### Brief:
Only the lines with the string "html" are needed; return each of them from the entries below.

--------------------

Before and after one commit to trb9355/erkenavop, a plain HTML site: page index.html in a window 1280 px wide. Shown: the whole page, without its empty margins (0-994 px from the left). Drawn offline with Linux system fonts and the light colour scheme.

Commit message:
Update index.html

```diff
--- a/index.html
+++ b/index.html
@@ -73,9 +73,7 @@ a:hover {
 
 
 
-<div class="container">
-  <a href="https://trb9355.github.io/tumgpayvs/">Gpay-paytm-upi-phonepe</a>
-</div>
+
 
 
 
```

--------------------

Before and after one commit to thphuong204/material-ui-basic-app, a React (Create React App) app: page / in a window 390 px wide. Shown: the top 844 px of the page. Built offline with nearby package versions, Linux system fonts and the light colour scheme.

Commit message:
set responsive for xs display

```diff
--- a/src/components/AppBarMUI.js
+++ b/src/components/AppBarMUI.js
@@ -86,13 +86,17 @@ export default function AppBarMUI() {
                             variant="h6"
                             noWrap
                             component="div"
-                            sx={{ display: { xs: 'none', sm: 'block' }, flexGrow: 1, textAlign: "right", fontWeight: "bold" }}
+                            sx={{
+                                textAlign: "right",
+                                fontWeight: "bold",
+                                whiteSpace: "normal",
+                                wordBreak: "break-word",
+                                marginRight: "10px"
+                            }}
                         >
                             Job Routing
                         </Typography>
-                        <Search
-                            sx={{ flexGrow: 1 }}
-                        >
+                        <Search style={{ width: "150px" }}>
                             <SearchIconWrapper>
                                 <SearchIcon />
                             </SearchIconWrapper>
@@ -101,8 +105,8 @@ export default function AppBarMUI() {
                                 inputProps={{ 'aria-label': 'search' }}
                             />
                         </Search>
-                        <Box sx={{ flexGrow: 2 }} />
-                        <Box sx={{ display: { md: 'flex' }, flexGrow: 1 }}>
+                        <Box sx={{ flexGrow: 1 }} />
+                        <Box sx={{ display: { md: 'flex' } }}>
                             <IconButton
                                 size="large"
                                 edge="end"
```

--------------------

### Task output:
Before and after one commit to trb9355/erkenavop, a plain HTML site: page index.html in a window 1280 px wide. Shown: the whole page, without its empty margins (0-994 px from the left). Drawn offline with Linux system fonts and the light colour scheme.
Update index.html
--- a/index.html
+++ b/index.html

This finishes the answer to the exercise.